General : The «bio» designation covers certified wines produced by biodynamic or organic methods, sustainably produced wines, and «environmentally friendly» wines that are not officially certified. These designations apply to recent vintages (the date of certification, if known, is specified in the estate description). See the blog article for more information on this designation.
Biodynamic : The «biodynamic» designation is used for all estates certified as using biodynamic methods, as verified by one of the two official bodies, Demeter or Biodyvin. All wines produced by biodynamic methods are also certified as organic. This designation applies to recent vintages.
Organic : The «organic» designation covers all estates certified as using organic methods, as verified by one of the bodies approved by the Ministry of Agriculture, such as Ecocert. This designation applies to recent vintages.
Sustainable : The «sustainable» designation covers all estates certified as using integrated or High Environmental Value (level 3 Environmental Certification) techniques. This designation applies to recent vintages.
Evironmentally friendly : The «environmentally friendly» designation refers to estates practising environmentally friendly wine-growing techniques, but that have not opted for certification or who are still in the process of converting to organic agriculture or biodynamics. These estates may have adopted biodynamic principles (non-certified) or simply no longer use chemical products. This designation applies to recent vintages.

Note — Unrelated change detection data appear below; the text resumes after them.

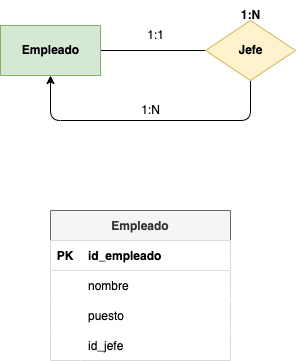
deylansystem/actividadesBAE keeps this draw.io diagram as tareas/tarea-3/images/ejercicio15.drawio.png. Above is the earlier version. Source tidied: cells renumbered, new cells last; positions are measured from the earlier drawing's top-left corner, leaving out a move shared by most shapes.
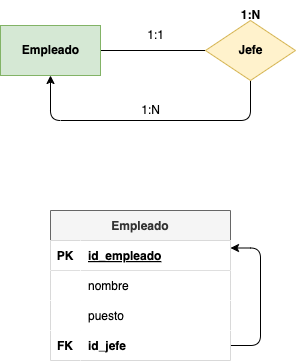
Above is the later version.

Change to the diagram source:
```diff
@@ -37,7 +37,7 @@
     <mxCell id="11" value="PK" style="shape=partialRectangle;fillColor=#FFFFFF;top=0;left=0;bottom=0;right=0;fontStyle=1;overflow=hidden;fontColor=#000000;" parent="10" vertex="1">
       <mxGeometry width="30" height="30" as="geometry" />
     </mxCell>
-    <mxCell id="12" value="id_empleado" style="shape=partialRectangle;fillColor=#FFFFFF;top=0;left=0;bottom=0;right=0;align=left;spacingLeft=6;fontStyle=1;overflow=hidden;fontColor=#000000;" parent="10" vertex="1">
+    <mxCell id="12" value="id_empleado" style="shape=partialRectangle;fillColor=#FFFFFF;top=0;left=0;bottom=0;right=0;align=left;spacingLeft=6;fontStyle=5;overflow=hidden;fontColor=#000000;" parent="10" vertex="1">
       <mxGeometry x="30" width="150" height="30" as="geometry" />
     </mxCell>
     <mxCell id="13" style="shape=tableRow;horizontal=0;startSize=0;swimlaneHead=0;swimlaneBody=0;fillColor=#FFFFFF;top=0;left=0;right=0;bottom=0;fontColor=#000000;" parent="9" vertex="1">
@@ -58,13 +58,21 @@
     <mxCell id="18" value="puesto" style="shape=partialRectangle;fillColor=#FFFFFF;top=0;left=0;bottom=0;right=0;align=left;spacingLeft=6;overflow=hidden;fontColor=#000000;" parent="16" vertex="1">
       <mxGeometry x="30" width="150" height="30" as="geometry" />
     </mxCell>
+    <mxCell id="22" style="edgeStyle=orthogonalEdgeStyle;html=1;exitX=1;exitY=0.5;exitDx=0;exitDy=0;entryX=1;entryY=0.25;entryDx=0;entryDy=0;" parent="9" edge="1" source="19" target="9">
+      <mxGeometry relative="1" as="geometry">
+        <Array as="points">
+          <mxPoint x="210" y="135" />
+          <mxPoint x="210" y="38" />
+        </Array>
+      </mxGeometry>
+    </mxCell>
     <mxCell id="19" style="shape=tableRow;horizontal=0;startSize=0;swimlaneHead=0;swimlaneBody=0;fillColor=#FFFFFF;points=[[0,0.5],[1,0.5]];portConstraint=eastwest;top=0;left=0;right=0;bottom=0;fontColor=#000000;" parent="9" vertex="1">
       <mxGeometry y="120" width="180" height="30" as="geometry" />
     </mxCell>
-    <mxCell id="20" style="shape=partialRectangle;fillColor=#FFFFFF;top=0;left=0;bottom=0;right=0;overflow=hidden;fontColor=#000000;" parent="19" vertex="1">
+    <mxCell id="20" value="FK" style="shape=partialRectangle;fillColor=#FFFFFF;top=0;left=0;bottom=0;right=0;overflow=hidden;fontColor=#000000;fontStyle=1;" parent="19" vertex="1">
       <mxGeometry width="30" height="30" as="geometry" />
     </mxCell>
-    <mxCell id="21" value="id_jefe" style="shape=partialRectangle;fillColor=#FFFFFF;top=0;left=0;bottom=0;right=0;align=left;spacingLeft=6;overflow=hidden;fontColor=#000000;" parent="19" vertex="1">
+    <mxCell id="21" value="id_jefe" style="shape=partialRectangle;fillColor=#FFFFFF;top=0;left=0;bottom=0;right=0;align=left;spacingLeft=6;overflow=hidden;fontColor=#000000;fontStyle=1;" parent="19" vertex="1">
       <mxGeometry x="30" width="150" height="30" as="geometry" />
     </mxCell>
   </root>
```
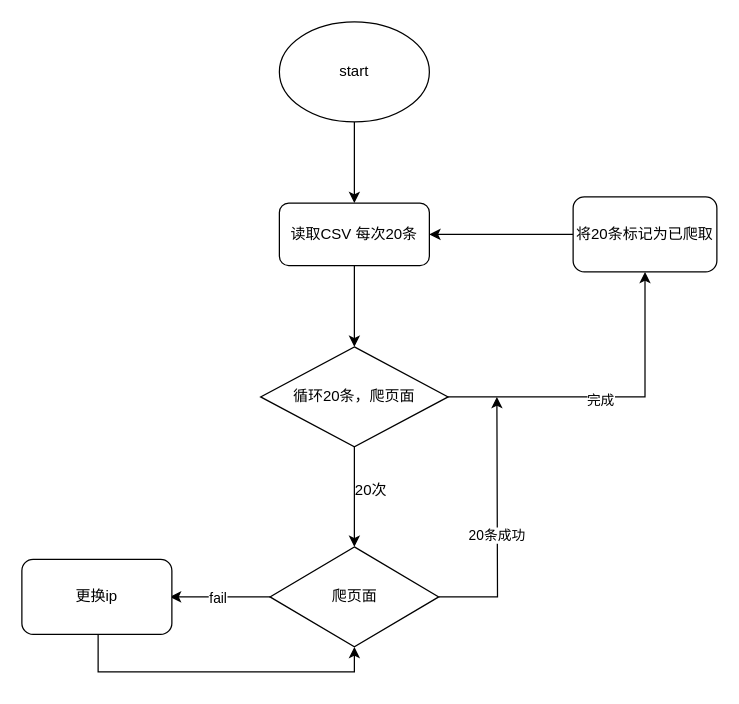
woowyl/MSE keeps this draw.io diagram as 20-1/python/douban_movie/instruction/getDetailByURL.drawio. Above is the earlier version. Source tidied: cells renumbered, new cells numbered last; positions are measured from the earlier drawing's top-left corner, leaving out a move shared by most shapes. Both pictures are drawn from the tidied source at 125%, with x=0, y=0 at pixel (21, 21).
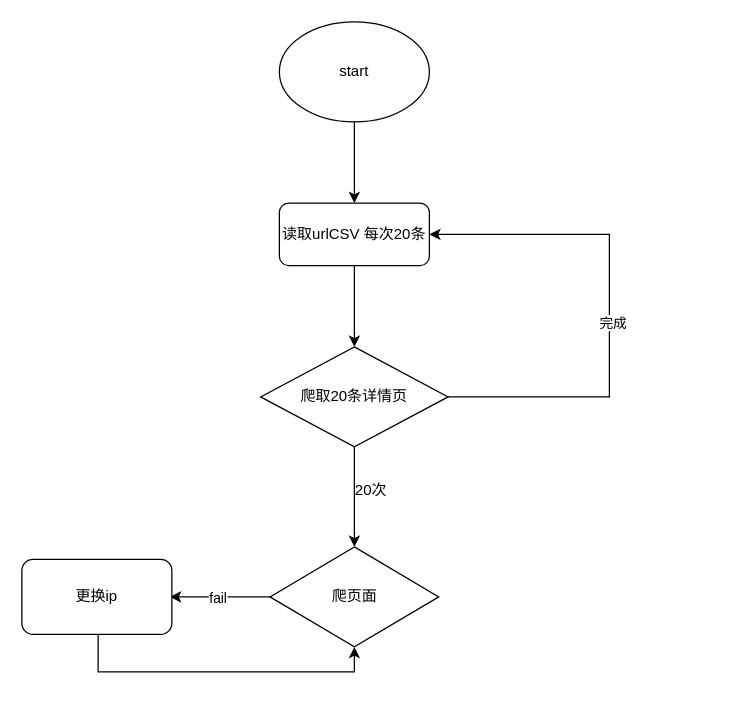
The same diagram, later.

Unchanged cells that the change refers to:
```xml
<mxCell id="11" value="爬页面" style="rhombus;whiteSpace=wrap;html=1;" parent="1" vertex="1">
  <mxGeometry x="198.5" y="420" width="135" height="80" as="geometry" />
</mxCell>
```

The edit, as a diff of the source:
```diff
@@
-    <mxCell id="5" value="读取CSV 每次20条" style="rounded=1;whiteSpace=wrap;html=1;" parent="1" vertex="1">
+    <mxCell id="5" value="读取urlCSV 每次20条" style="rounded=1;whiteSpace=wrap;html=1;" parent="1" vertex="1">
       <mxGeometry x="206" y="145" width="120" height="50" as="geometry" />
     </mxCell>
@@
-    <mxCell id="7" style="edgeStyle=orthogonalEdgeStyle;rounded=0;jettySize=auto;html=1;" parent="1" edge="1" source="11">
-      <mxGeometry relative="1" as="geometry">
-        <mxPoint x="380" y="300" as="targetPoint" />
-      </mxGeometry>
-    </mxCell>
-    <mxCell id="8" value="20条成功" style="edgeLabel;html=1;align=center;verticalAlign=middle;" parent="7" vertex="1">
-      <mxGeometry x="-0.06" y="1" relative="1" as="geometry" />
-    </mxCell>
@@
-    <mxCell id="12" style="edgeStyle=orthogonalEdgeStyle;rounded=0;jettySize=auto;html=1;entryX=0.5;entryY=1;entryDx=0;entryDy=0;" parent="1" edge="1" source="14" target="16">
-      <mxGeometry relative="1" as="geometry" />
+    <mxCell id="12" style="edgeStyle=orthogonalEdgeStyle;rounded=0;jettySize=auto;html=1;entryX=1;entryY=0.5;entryDx=0;entryDy=0;" parent="1" edge="1" source="14" target="5">
+      <mxGeometry relative="1" as="geometry">
+        <Array as="points">
+          <mxPoint x="470" y="300" />
+          <mxPoint x="470" y="170" />
+        </Array>
+      </mxGeometry>
     </mxCell>
@@
-    <mxCell id="14" value="&lt;span&gt;循环20条，爬页面&lt;/span&gt;" style="rhombus;whiteSpace=wrap;html=1;" parent="1" vertex="1">
+    <mxCell id="14" value="爬取20条详情页" style="rhombus;whiteSpace=wrap;html=1;" parent="1" vertex="1">
       <mxGeometry x="191" y="260" width="150" height="80" as="geometry" />
     </mxCell>
-    <mxCell id="15" style="edgeStyle=orthogonalEdgeStyle;rounded=0;jettySize=auto;html=1;entryX=1;entryY=0.5;entryDx=0;entryDy=0;" parent="1" edge="1" source="16" target="5">
-      <mxGeometry relative="1" as="geometry" />
-    </mxCell>
-    <mxCell id="16" value="将20条标记为已爬取" style="rounded=1;whiteSpace=wrap;html=1;" parent="1" vertex="1">
-      <mxGeometry x="441" y="140" width="115" height="60" as="geometry" />
-    </mxCell>
```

Natural : Wines which are produced without any added sulfur (or almost any) and with no other inputs. However, given that there is no official body to issue the natural wine label, it is based on winemakers’ statements. This designation applies to recent vintages.